Among the entries that follow, find the lines containing the string "index" and copy them.

>>

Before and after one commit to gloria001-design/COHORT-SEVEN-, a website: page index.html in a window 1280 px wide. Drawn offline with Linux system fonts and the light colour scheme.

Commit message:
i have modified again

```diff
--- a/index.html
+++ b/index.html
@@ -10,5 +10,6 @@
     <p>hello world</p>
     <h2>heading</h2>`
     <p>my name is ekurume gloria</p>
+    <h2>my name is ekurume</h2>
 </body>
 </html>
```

<<
>>

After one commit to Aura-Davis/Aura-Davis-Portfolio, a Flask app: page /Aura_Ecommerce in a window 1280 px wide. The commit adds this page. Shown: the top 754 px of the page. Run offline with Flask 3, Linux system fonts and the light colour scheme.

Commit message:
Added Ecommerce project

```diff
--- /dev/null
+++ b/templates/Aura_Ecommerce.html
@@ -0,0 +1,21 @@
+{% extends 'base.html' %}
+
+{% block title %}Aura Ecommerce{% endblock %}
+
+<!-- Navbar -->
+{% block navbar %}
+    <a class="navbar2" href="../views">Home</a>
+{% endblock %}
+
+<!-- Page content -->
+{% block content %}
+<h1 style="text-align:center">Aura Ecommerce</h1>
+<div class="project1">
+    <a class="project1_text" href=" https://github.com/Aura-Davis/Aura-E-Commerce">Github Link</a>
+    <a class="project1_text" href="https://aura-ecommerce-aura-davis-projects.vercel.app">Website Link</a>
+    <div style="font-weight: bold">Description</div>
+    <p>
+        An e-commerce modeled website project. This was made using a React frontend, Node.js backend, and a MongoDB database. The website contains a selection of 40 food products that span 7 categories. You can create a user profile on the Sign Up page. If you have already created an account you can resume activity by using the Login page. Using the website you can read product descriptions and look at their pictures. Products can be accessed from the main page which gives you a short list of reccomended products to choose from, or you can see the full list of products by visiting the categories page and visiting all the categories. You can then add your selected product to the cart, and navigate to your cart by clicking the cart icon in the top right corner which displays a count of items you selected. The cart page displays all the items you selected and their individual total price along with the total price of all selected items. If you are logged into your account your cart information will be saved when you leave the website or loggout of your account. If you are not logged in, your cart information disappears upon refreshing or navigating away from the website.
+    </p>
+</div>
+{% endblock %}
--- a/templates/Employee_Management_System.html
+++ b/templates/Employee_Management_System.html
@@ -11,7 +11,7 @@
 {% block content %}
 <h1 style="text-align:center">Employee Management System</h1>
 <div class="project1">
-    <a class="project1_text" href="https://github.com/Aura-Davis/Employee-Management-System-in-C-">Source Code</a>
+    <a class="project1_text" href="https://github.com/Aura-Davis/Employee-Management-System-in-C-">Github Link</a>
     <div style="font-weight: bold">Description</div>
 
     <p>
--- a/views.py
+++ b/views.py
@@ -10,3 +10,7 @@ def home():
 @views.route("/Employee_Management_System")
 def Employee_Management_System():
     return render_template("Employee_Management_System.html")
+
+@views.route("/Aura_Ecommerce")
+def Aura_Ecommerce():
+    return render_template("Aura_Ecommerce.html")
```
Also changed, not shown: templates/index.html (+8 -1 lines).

<<

Exercise result:
Before and after one commit to gloria001-design/COHORT-SEVEN-, a website: page index.html in a window 1280 px wide. Drawn offline with Linux system fonts and the light colour scheme.
--- a/index.html
+++ b/index.html
Also changed, not shown: templates/index.html (+8 -1 lines).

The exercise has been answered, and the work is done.